Your objective - Copy each line of the records that holds the string "theme".

Data records -
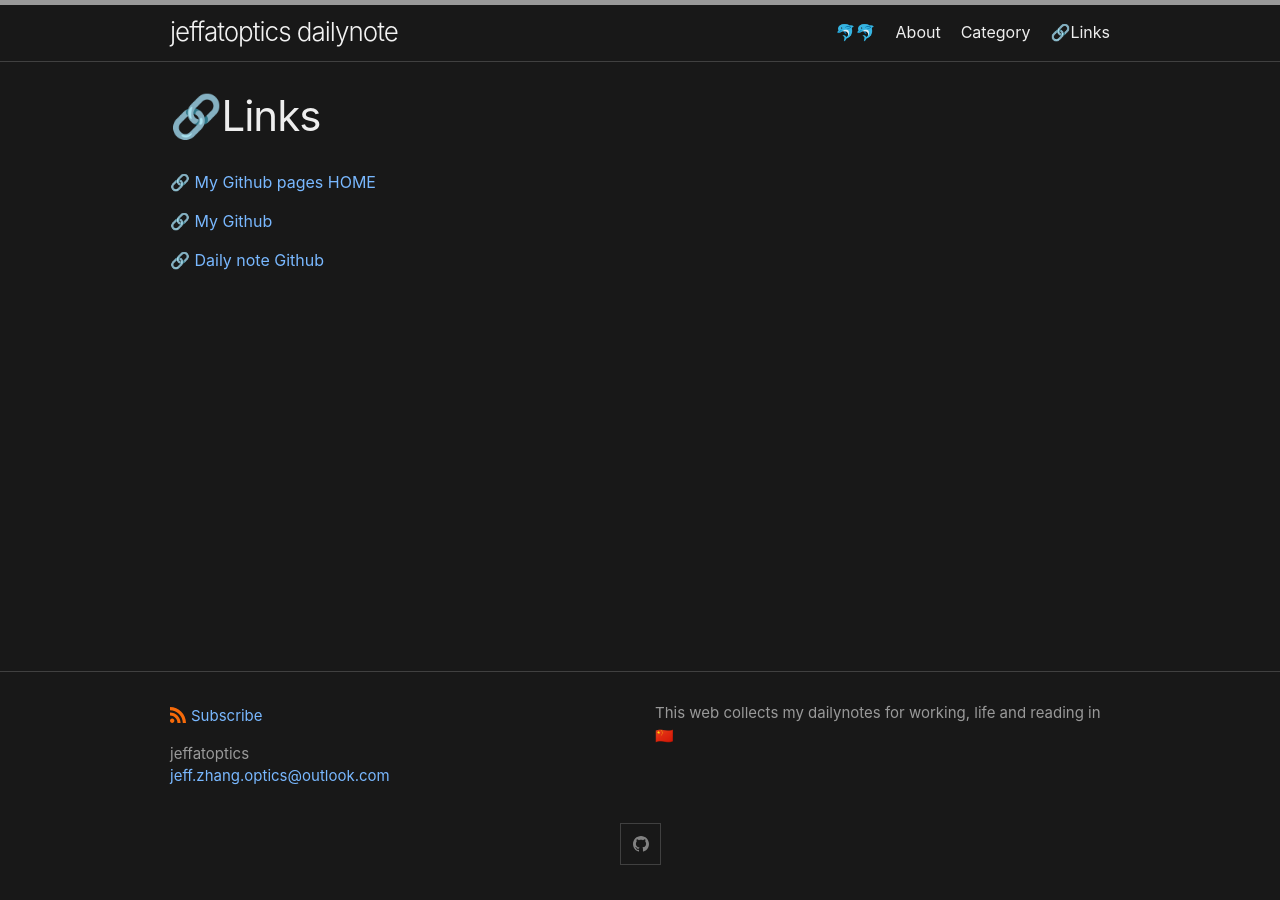
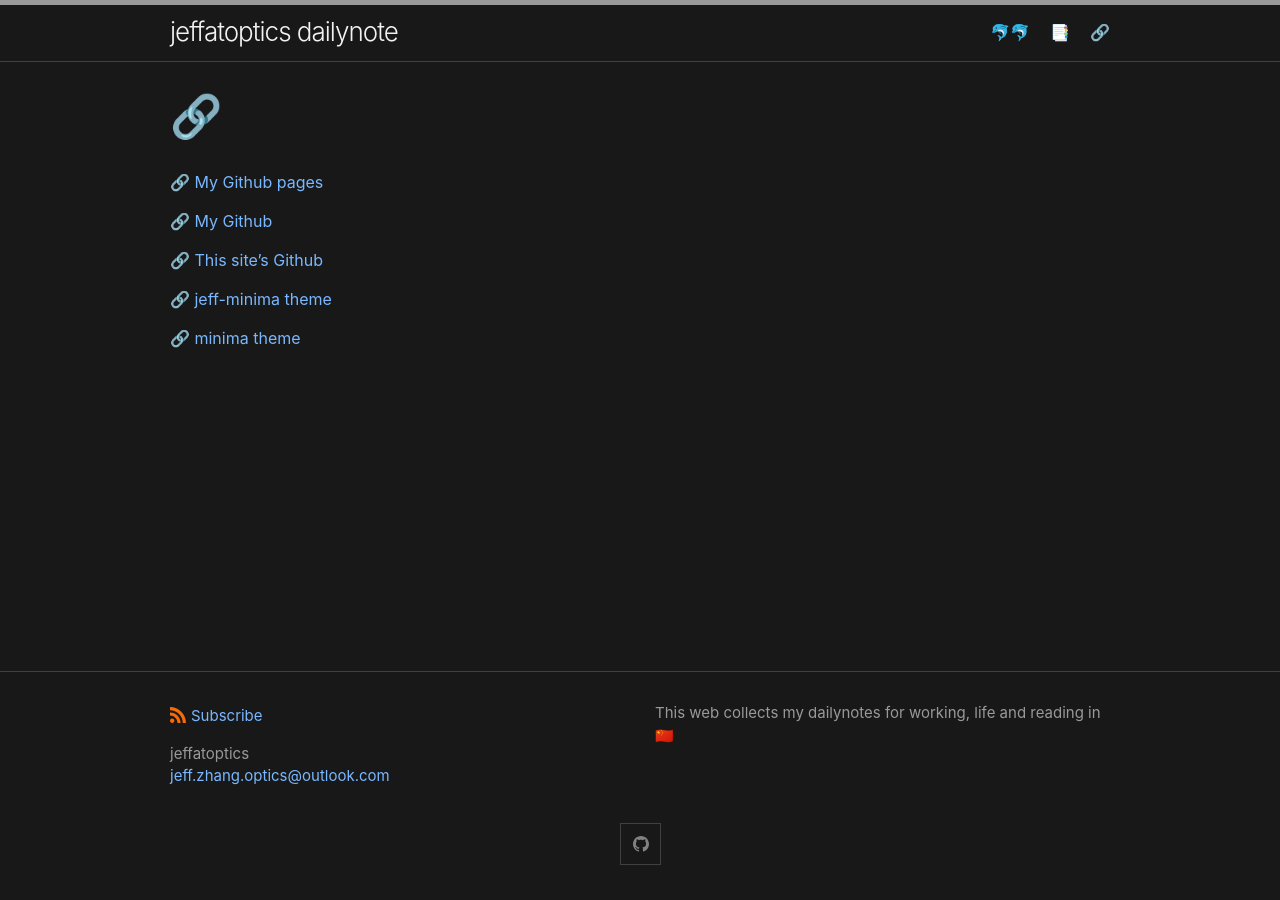
Before and after one commit to jeffatoptics/jeffblog, a Jekyll site: the page built from header1.md, in a window 1280 px wide. Built offline with Jekyll 4.4.1, drawn with Linux system fonts in a browser that asks for light colours; our own code applies the rules of GitHub Pages for plain Markdown files.

```diff
--- a/_config.yml
+++ b/_config.yml
@@ -55,9 +55,10 @@ minima:
 theme: minima
 header_pages:
    - index.md
-   - about.md
    - category.md
    - header1.md
+
+#   - about.md
 
 
 relative_links:
--- a/header1.md
+++ b/header1.md
@@ -1,10 +1,14 @@
 ---
-title: 🔗Links
+title: 🔗
 permalink: /link/
 ---
 
-🔗 [My Github pages HOME](https://jeffatoptics.github.io/)
+🔗 [My Github pages](https://jeffatoptics.github.io/)
 
 🔗 [My Github](https://github.com/jeffatoptics/)
 
-🔗 [Daily note Github](https://github.com/jeffatoptics/jeffblog)
+🔗 [This site's Github](https://github.com/jeffatoptics/jeffblog)
+
+🔗 [jeff-minima theme](https://github.com/jeffatoptics/jeff-minima)
+
+🔗 [minima theme](https://github.com/jekyll/minima)
```
Also changed, not shown: _layouts/post.html (+16 -3 lines), category.md (+4 -3 lines).
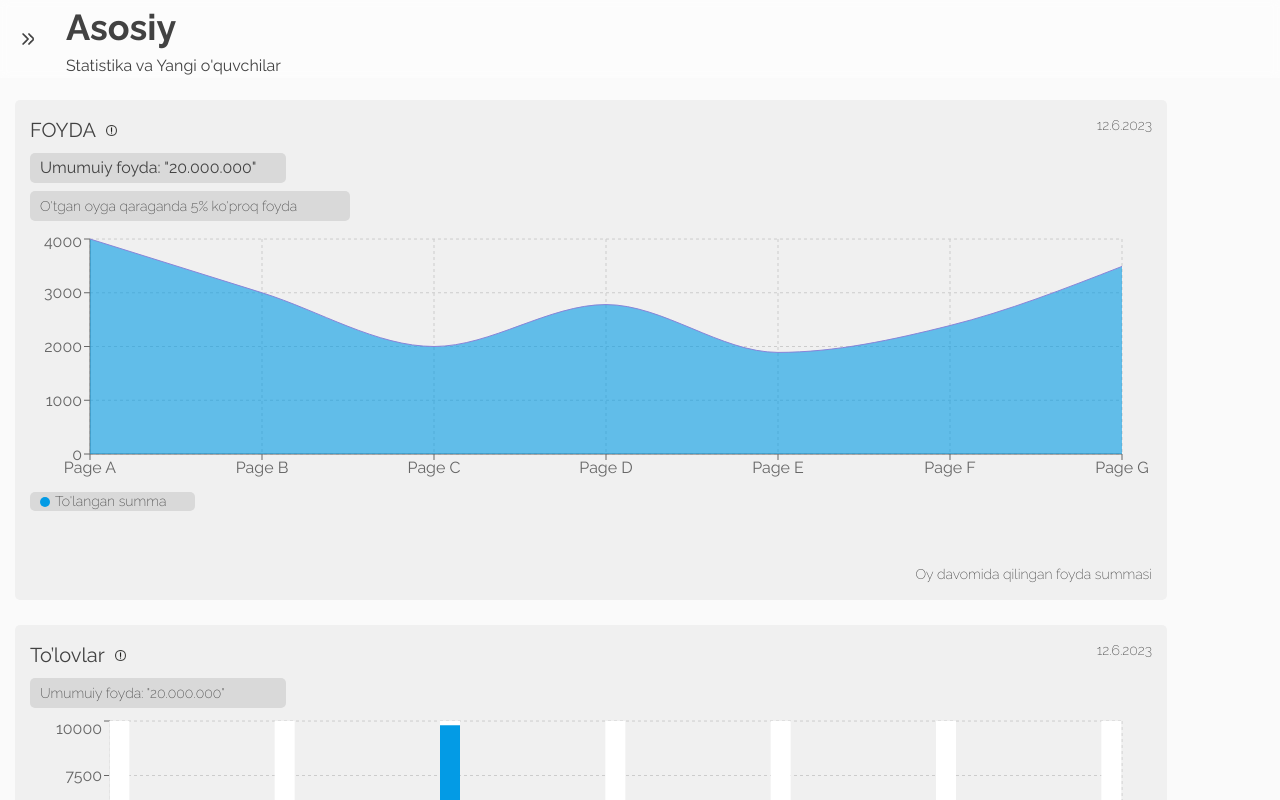
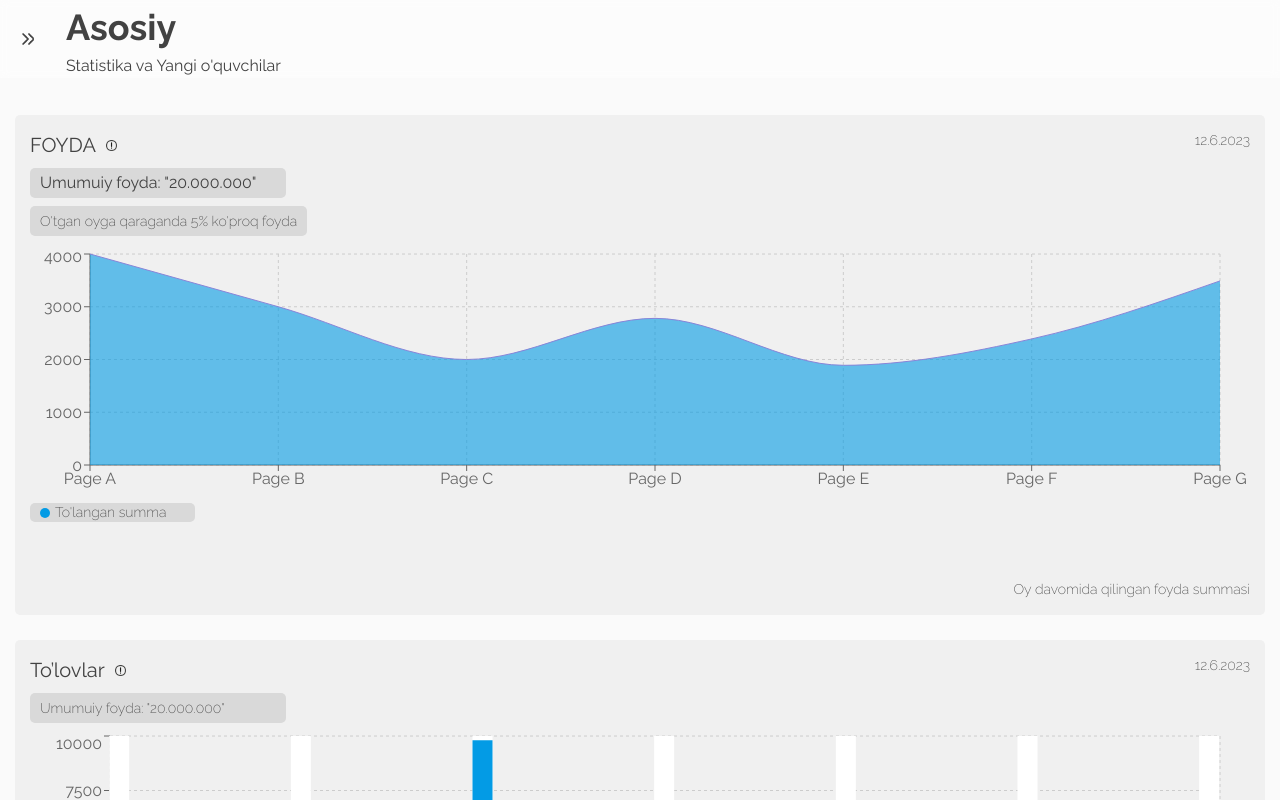
Before and after one commit to usmonovdev/yengil, a React (Create React App) app: page /dashboard/home in a window 1280 px wide. Shown: the top 800 px of the page. Built offline with nearby package versions, Linux system fonts and the light colour scheme; no server answers.

Commit message:
Home update bug fix

```diff
--- a/src/dashboard/home/Home.jsx
+++ b/src/dashboard/home/Home.jsx
@@ -23,7 +23,7 @@ const Home = () => {
   console.log(sidebar);
 
   const StatBox = styled("div")(({ theme }) => ({
-    width: `${sidebar ? "calc(100% - 130px)" : "90%" }`,
+    width: `${sidebar ? "calc(100% - 110px)" : "100%" }`,
     display: "flex",
     flexDirection: "column",
     justifyContent: "space-between",
@@ -40,7 +40,8 @@ const Home = () => {
         sx={{
           position: "relative",
           top: "100px",
-          left: `${sidebar ? "100px" : "15px"}`,
+          left: `${sidebar ? "90px" : "0"}`,
+          padding: "15px"
         }}
       >
         <StatBox>
@@ -77,11 +78,13 @@ const Home = () => {
             <Span
               style={{
                 background: theme.palette.custom.lightGray,
-                width: "320px",
+                width: "fit-content",
                 height: "30px",
-                lineHeight: "30px",
-                paddingLeft: "10px",
+                padding: "10px",
                 borderRadius: "5px",
+                display: "flex",
+                alignItems: "center",
+                justifyContent: "center"
               }}
             >
               O'tgan oyga qaraganda 5% ko'proq foyda
```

Task solution -
 theme: minima
+🔗 [jeff-minima theme](https://github.com/jeffatoptics/jeff-minima)
+🔗 [minima theme](https://github.com/jekyll/minima)
   const StatBox = styled("div")(({ theme }) => ({
                 background: theme.palette.custom.lightGray,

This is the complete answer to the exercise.